§ **TASK DESCRIPTION**
Could you copy every record exactly as it appears?

****************************************

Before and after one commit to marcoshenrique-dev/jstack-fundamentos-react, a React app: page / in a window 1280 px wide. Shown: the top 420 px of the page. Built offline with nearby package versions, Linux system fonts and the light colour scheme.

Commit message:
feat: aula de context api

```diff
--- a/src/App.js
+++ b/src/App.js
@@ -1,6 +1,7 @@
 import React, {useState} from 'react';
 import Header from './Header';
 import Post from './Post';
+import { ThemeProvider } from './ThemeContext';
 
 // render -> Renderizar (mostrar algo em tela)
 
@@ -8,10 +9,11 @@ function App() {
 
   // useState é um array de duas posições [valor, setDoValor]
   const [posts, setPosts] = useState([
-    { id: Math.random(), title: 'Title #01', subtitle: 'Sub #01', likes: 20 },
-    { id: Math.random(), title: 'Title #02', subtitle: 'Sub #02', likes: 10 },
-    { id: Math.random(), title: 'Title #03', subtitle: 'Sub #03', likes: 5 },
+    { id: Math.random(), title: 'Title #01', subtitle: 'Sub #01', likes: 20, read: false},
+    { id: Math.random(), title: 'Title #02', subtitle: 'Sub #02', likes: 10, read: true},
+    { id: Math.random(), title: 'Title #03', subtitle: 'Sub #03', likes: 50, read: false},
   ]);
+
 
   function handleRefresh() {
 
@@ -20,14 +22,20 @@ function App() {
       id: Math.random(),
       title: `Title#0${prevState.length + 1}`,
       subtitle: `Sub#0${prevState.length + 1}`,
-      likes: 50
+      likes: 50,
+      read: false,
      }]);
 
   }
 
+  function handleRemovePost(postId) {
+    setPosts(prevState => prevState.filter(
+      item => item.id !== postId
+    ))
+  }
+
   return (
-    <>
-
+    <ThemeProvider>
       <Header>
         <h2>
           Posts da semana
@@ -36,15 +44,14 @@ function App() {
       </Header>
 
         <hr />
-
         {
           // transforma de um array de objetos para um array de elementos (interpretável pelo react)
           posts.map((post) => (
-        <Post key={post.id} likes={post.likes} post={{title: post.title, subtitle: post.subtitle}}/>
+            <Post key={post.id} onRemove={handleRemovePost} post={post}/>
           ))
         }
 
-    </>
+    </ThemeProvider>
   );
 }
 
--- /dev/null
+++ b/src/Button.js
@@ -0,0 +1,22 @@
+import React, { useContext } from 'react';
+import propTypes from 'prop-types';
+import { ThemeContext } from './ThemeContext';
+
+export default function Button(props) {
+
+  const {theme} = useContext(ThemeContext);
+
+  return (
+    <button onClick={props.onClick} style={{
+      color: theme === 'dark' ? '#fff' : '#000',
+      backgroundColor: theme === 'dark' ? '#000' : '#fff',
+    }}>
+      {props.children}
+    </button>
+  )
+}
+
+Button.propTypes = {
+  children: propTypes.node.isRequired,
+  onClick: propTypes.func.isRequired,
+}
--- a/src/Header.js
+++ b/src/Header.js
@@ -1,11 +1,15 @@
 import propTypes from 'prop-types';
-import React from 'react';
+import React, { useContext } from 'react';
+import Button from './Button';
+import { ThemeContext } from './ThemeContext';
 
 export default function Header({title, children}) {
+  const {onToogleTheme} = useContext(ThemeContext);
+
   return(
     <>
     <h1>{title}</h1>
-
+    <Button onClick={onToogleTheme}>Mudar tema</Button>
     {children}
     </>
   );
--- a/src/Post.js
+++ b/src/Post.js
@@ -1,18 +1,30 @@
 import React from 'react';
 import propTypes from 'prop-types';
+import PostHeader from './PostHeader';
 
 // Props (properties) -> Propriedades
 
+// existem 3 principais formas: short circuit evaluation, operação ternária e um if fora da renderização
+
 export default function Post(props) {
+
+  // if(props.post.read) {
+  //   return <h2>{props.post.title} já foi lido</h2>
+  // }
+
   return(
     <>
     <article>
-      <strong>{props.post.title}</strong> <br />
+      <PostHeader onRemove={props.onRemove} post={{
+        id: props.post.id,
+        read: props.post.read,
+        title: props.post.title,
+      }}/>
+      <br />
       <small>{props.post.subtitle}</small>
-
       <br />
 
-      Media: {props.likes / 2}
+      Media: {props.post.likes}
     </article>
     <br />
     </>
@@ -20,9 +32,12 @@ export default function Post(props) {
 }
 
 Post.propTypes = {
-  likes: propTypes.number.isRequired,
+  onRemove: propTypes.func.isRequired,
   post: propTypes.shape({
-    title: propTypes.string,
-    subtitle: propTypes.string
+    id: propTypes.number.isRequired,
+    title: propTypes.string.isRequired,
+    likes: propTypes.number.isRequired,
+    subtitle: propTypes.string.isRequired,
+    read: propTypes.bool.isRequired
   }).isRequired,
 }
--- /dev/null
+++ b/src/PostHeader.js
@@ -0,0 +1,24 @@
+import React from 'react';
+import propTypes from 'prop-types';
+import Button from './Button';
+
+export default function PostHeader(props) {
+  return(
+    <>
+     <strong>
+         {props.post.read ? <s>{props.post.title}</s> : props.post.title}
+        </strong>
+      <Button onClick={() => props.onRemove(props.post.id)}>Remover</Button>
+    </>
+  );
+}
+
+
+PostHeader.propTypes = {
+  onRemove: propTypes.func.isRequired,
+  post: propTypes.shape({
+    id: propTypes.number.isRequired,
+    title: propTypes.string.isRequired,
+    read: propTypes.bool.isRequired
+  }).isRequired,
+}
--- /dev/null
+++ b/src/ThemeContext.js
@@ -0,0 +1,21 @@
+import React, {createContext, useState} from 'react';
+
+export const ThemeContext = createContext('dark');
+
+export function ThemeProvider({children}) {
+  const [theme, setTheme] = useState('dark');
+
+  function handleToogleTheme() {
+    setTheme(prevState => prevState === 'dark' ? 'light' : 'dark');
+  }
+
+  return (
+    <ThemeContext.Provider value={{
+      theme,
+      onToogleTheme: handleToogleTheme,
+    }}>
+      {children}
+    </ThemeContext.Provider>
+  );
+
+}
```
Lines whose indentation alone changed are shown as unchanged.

****************************************

§ **TASK RESPONSE**
Before and after one commit to marcoshenrique-dev/jstack-fundamentos-react, a React app: page / in a window 1280 px wide. Shown: the top 420 px of the page. Built offline with nearby package versions, Linux system fonts and the light colour scheme.

Commit message:
feat: aula de context api

```diff
--- a/src/App.js
+++ b/src/App.js
@@ -1,6 +1,7 @@
 import React, {useState} from 'react';
 import Header from './Header';
 import Post from './Post';
+import { ThemeProvider } from './ThemeContext';
 
 // render -> Renderizar (mostrar algo em tela)
 
@@ -8,10 +9,11 @@ function App() {
 
   // useState é um array de duas posições [valor, setDoValor]
   const [posts, setPosts] = useState([
-    { id: Math.random(), title: 'Title #01', subtitle: 'Sub #01', likes: 20 },
-    { id: Math.random(), title: 'Title #02', subtitle: 'Sub #02', likes: 10 },
-    { id: Math.random(), title: 'Title #03', subtitle: 'Sub #03', likes: 5 },
+    { id: Math.random(), title: 'Title #01', subtitle: 'Sub #01', likes: 20, read: false},
+    { id: Math.random(), title: 'Title #02', subtitle: 'Sub #02', likes: 10, read: true},
+    { id: Math.random(), title: 'Title #03', subtitle: 'Sub #03', likes: 50, read: false},
   ]);
+
 
   function handleRefresh() {
 
@@ -20,14 +22,20 @@ function App() {
       id: Math.random(),
       title: `Title#0${prevState.length + 1}`,
       subtitle: `Sub#0${prevState.length + 1}`,
-      likes: 50
+      likes: 50,
+      read: false,
      }]);
 
   }
 
+  function handleRemovePost(postId) {
+    setPosts(prevState => prevState.filter(
+      item => item.id !== postId
+    ))
+  }
+
   return (
-    <>
-
+    <ThemeProvider>
       <Header>
         <h2>
           Posts da semana
@@ -36,15 +44,14 @@ function App() {
       </Header>
 
         <hr />
-
         {
           // transforma de um array de objetos para um array de elementos (interpretável pelo react)
           posts.map((post) => (
-        <Post key={post.id} likes={post.likes} post={{title: post.title, subtitle: post.subtitle}}/>
+            <Post key={post.id} onRemove={handleRemovePost} post={post}/>
           ))
         }
 
-    </>
+    </ThemeProvider>
   );
 }
 
--- /dev/null
+++ b/src/Button.js
@@ -0,0 +1,22 @@
+import React, { useContext } from 'react';
+import propTypes from 'prop-types';
+import { ThemeContext } from './ThemeContext';
+
+export default function Button(props) {
+
+  const {theme} = useContext(ThemeContext);
+
+  return (
+    <button onClick={props.onClick} style={{
+      color: theme === 'dark' ? '#fff' : '#000',
+      backgroundColor: theme === 'dark' ? '#000' : '#fff',
+    }}>
+      {props.children}
+    </button>
+  )
+}
+
+Button.propTypes = {
+  children: propTypes.node.isRequired,
+  onClick: propTypes.func.isRequired,
+}
--- a/src/Header.js
+++ b/src/Header.js
@@ -1,11 +1,15 @@
 import propTypes from 'prop-types';
-import React from 'react';
+import React, { useContext } from 'react';
+import Button from './Button';
+import { ThemeContext } from './ThemeContext';
 
 export default function Header({title, children}) {
+  const {onToogleTheme} = useContext(ThemeContext);
+
   return(
     <>
     <h1>{title}</h1>
-
+    <Button onClick={onToogleTheme}>Mudar tema</Button>
     {children}
     </>
   );
--- a/src/Post.js
+++ b/src/Post.js
@@ -1,18 +1,30 @@
 import React from 'react';
 import propTypes from 'prop-types';
+import PostHeader from './PostHeader';
 
 // Props (properties) -> Propriedades
 
+// existem 3 principais formas: short circuit evaluation, operação ternária e um if fora da renderização
+
 export default function Post(props) {
+
+  // if(props.post.read) {
+  //   return <h2>{props.post.title} já foi lido</h2>
+  // }
+
   return(
     <>
     <article>
-      <strong>{props.post.title}</strong> <br />
+      <PostHeader onRemove={props.onRemove} post={{
+        id: props.post.id,
+        read: props.post.read,
+        title: props.post.title,
+      }}/>
+      <br />
       <small>{props.post.subtitle}</small>
-
       <br />
 
-      Media: {props.likes / 2}
+      Media: {props.post.likes}
     </article>
     <br />
     </>
@@ -20,9 +32,12 @@ export default function Post(props) {
 }
 
 Post.propTypes = {
-  likes: propTypes.number.isRequired,
+  onRemove: propTypes.func.isRequired,
   post: propTypes.shape({
-    title: propTypes.string,
-    subtitle: propTypes.string
+    id: propTypes.number.isRequired,
+    title: propTypes.string.isRequired,
+    likes: propTypes.number.isRequired,
+    subtitle: propTypes.string.isRequired,
+    read: propTypes.bool.isRequired
   }).isRequired,
 }
--- /dev/null
+++ b/src/PostHeader.js
@@ -0,0 +1,24 @@
+import React from 'react';
+import propTypes from 'prop-types';
+import Button from './Button';
+
+export default function PostHeader(props) {
+  return(
+    <>
+     <strong>
+         {props.post.read ? <s>{props.post.title}</s> : props.post.title}
+        </strong>
+      <Button onClick={() => props.onRemove(props.post.id)}>Remover</Button>
+    </>
+  );
+}
+
+
+PostHeader.propTypes = {
+  onRemove: propTypes.func.isRequired,
+  post: propTypes.shape({
+    id: propTypes.number.isRequired,
+    title: propTypes.string.isRequired,
+    read: propTypes.bool.isRequired
+  }).isRequired,
+}
--- /dev/null
+++ b/src/ThemeContext.js
@@ -0,0 +1,21 @@
+import React, {createContext, useState} from 'react';
+
+export const ThemeContext = createContext('dark');
+
+export function ThemeProvider({children}) {
+  const [theme, setTheme] = useState('dark');
+
+  function handleToogleTheme() {
+    setTheme(prevState => prevState === 'dark' ? 'light' : 'dark');
+  }
+
+  return (
+    <ThemeContext.Provider value={{
+      theme,
+      onToogleTheme: handleToogleTheme,
+    }}>
+      {children}
+    </ThemeContext.Provider>
+  );
+
+}
```
Lines whose indentation alone changed are shown as unchanged.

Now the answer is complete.